John Neville did not receive an Oscar nomination for portraying the titular character in The Adventures of Baron Munchausen.
John Neville throughout his film career mostly played minor roles with this film being a notable exception. It seems that Neville intended to make the most of that opportunity given the performance he grants any viewer of this film. Neville seems to call upon his inner C. Aubrey Smith to create the legendary, in his own words, Baron Munchausen. We initially meet the character as he introduces himself during a play about his life, which the elderly Baron does not approve of. Although Neville is highly enjoyable in delivering a most refined series of disapproving scoffs towards those failing to properly produce a play on his life, along with some particularly lustful glances towards the young women in the play, this is but a warm up to full force of Neville's performance as the titular man. This comes as the Baron tells the story of one of his previous exploits, that incurred a war with the Turks going on still during the play's performance, which in turns leads to a new adventure by the Baron. This somehow also returns him to a more youthful appearance and we are granted the undiluted legend by John Neville.
Neville's performance here is a sort of marvel in his crafting of the outrageous Baron. This is a full bodied performance in every sense as he makes no waste of his vibrant costuming, or his gigantic nose embracing them fully. What Neville does though is match all that with the sheer spirit of his portrayal of the Baron. Neville's work is of a legend in the making as there is such a grandeur to every aspect of work. This is from his posture that seems almost excessively straight proper for a real man of the very highest order. Any single gesture in the entirety of Neville's performance is something worth noting because it is though he is posing for a painting of a great hero in every moment, in any swing of the sword or moment of declaring one thing or another. Neville performs not as a man on top the world, but actually far above it. In terms of his physical work though my favorite aspect probably is that glorious mile wide grin Neville brings to the part. It is magnificent and fitting to a man who lives life in a way that no one else possibly could.
John Neville continues his marvelous approach though in his magnificent deliveries throughout the film. Again the grander the better seems to be Neville's idea here and I'm inclined to agree. In almost every statement, particularly those when it comes to naming his next move as an adventurer or even more so when he is speaking about his own greatness, Neville grants them a booming boasting voice filled with such overwhelming confidence. Neville grants this earned confidence almost in way through the sheer refinement of it all, since you must just accept that he know what he's doing, and what he says is true since it all sounds just so good coming out of that golden throat of his. Neville fashions in his performance a man who in all of his facets as a man matches the nature of the stories he tells, and the story we witness him in. Neville is downright amazing as his performance is somehow never overshadowed by director Terry Gilliam's outrageous vision. Neville instead brilliantly stands on top of it at every turn since somehow the Baron just seems a bit more than even the most wildest of his "dreams".
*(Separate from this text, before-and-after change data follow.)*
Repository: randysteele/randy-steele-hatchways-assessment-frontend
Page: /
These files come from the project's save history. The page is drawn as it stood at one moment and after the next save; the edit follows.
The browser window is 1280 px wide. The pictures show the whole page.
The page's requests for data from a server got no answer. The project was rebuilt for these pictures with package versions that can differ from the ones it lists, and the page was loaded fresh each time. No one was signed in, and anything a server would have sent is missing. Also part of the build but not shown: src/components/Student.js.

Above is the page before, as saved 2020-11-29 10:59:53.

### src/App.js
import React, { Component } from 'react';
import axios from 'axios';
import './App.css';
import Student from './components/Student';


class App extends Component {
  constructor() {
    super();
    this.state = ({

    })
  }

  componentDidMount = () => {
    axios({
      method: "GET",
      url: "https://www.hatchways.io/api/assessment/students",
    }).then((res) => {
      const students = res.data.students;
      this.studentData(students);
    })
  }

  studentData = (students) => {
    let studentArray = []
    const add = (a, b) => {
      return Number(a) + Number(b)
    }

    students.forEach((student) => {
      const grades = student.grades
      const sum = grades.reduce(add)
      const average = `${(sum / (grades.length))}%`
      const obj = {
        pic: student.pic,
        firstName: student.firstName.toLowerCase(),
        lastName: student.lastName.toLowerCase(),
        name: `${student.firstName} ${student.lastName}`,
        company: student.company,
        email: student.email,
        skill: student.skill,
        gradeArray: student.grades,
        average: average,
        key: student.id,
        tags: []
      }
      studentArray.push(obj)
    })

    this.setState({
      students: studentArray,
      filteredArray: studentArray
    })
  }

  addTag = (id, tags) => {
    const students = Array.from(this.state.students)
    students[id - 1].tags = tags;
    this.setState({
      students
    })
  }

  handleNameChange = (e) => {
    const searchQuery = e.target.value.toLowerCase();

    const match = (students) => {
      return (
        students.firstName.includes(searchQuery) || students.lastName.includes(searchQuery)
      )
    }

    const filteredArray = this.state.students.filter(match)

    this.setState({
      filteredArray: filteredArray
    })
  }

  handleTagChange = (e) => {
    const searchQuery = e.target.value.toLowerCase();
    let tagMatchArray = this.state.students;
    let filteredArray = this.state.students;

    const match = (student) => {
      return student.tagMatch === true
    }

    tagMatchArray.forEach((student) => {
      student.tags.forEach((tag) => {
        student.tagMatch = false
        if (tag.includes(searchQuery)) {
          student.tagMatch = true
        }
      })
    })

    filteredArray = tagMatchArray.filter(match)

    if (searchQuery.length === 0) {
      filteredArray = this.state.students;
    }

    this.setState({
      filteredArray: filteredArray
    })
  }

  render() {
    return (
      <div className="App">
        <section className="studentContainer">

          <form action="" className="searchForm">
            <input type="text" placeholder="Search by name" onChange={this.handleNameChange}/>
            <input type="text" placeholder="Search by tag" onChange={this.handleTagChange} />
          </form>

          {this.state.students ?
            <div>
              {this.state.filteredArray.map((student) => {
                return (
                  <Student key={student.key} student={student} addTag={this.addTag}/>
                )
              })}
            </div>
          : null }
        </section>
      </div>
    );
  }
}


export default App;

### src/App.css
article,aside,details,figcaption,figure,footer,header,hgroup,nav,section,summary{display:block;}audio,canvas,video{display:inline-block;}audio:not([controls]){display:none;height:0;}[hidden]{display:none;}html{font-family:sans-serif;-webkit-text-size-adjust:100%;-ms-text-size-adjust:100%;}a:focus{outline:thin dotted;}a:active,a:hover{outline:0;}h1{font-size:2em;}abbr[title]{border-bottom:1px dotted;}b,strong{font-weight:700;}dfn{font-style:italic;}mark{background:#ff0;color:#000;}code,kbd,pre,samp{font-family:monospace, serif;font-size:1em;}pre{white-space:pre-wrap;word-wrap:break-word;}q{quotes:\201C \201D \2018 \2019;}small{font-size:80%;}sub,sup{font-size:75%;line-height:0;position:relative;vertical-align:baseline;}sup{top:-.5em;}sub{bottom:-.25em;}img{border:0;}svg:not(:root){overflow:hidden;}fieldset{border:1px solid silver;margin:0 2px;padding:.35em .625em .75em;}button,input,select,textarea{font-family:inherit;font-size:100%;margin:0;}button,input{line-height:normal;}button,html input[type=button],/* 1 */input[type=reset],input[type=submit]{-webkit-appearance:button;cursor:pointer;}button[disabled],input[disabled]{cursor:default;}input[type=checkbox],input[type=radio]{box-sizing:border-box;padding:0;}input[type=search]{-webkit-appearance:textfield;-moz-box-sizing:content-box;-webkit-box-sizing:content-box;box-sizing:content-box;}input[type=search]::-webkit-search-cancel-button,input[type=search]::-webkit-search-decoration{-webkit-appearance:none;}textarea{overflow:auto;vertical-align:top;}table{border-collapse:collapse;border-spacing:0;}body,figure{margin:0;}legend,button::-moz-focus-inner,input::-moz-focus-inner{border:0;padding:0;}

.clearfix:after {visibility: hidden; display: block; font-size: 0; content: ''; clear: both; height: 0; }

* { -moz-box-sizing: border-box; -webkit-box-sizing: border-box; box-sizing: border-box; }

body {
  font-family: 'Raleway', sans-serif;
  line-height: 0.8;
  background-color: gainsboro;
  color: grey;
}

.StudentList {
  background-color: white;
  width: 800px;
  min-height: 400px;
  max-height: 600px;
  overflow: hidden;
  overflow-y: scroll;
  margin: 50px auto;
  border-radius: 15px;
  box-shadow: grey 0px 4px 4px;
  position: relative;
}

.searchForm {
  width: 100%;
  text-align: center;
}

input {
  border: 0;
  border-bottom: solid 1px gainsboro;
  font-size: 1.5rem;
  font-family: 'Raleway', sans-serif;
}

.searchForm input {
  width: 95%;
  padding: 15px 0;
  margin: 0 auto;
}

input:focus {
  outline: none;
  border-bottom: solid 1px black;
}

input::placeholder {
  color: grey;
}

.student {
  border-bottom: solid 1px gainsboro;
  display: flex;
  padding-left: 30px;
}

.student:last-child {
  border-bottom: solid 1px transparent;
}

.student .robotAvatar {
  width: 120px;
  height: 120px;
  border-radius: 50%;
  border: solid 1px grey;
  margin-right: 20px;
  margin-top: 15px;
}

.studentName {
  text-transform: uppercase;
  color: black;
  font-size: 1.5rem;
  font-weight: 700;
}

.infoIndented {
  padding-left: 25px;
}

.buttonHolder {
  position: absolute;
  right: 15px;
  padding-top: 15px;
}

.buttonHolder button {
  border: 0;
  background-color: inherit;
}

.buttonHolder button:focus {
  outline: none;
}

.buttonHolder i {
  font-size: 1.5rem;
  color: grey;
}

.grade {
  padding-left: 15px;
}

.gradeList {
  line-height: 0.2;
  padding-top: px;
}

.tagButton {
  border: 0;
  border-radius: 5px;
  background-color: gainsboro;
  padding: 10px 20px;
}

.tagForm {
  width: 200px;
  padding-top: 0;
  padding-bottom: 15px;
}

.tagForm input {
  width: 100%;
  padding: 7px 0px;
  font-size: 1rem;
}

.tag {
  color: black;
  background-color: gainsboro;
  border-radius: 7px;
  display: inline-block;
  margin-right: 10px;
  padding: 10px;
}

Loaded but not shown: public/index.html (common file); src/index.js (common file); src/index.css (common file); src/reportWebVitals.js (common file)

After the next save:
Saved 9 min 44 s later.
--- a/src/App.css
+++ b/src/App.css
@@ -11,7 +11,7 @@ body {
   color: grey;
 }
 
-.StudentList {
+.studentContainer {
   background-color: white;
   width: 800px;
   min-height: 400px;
This is actually a rather curious performance to follow for such an adventure film as more often we follow a hero who isn't really use to the insanity, yes this is partially represented through the Baron's stowaway sidekick Sally (Sarah Polley), but the Baron is the true lead. The Baron is atypical since rather than discovering these various incredible places and people, the Baron is fashioning them in a way. Neville's performance though makes this absolutely work for this film in going about amplifying everything through the daring of approach that matches the daring of the Baron. Neville's performance is a performance that is simply so much fun to watch given how well he captures the style of this insane character. It becomes quite entertaining just to go along with him in this way where Neville offers such great spirit in every action scene by portraying a man who just lives for it all. I also do love his just ever so slightly altered approach when a woman comes along as he depicts the same overwhelming enthusiasm yet adjusts it to a lower key charm, well a lower key charm for the Baron it's still pretty outrageous for the average man. Neville is also consistently hilarious so often in this unabashed take, I have particular affection for his completely without shame delivery of "Yes" after one of his old servants accuses the Baron of having left him to rot in a cage yet still expects him to follow him. Neville makes it convincing that the servant would still follow the unrepentant Baron since his charisma is a bit magical. This is not a performance about a character arc, really the only thing that occasionally happens is the Baron gets down on himself and occasionally seems to accept his demise. Neville doesn't make these moments too serious showing them more of just a grumpy reaction to a potential reality setting in than a true loss of the man's spirit. That's just fine though as the film is entirely about going for the grand gestures in every respect, and Neville's whole performance is a singular grand gesture. I loved every second of this performance by John Neville as he simply becomes a man who perhaps died on more than a few occasions, but don't worry he's always alright in the end.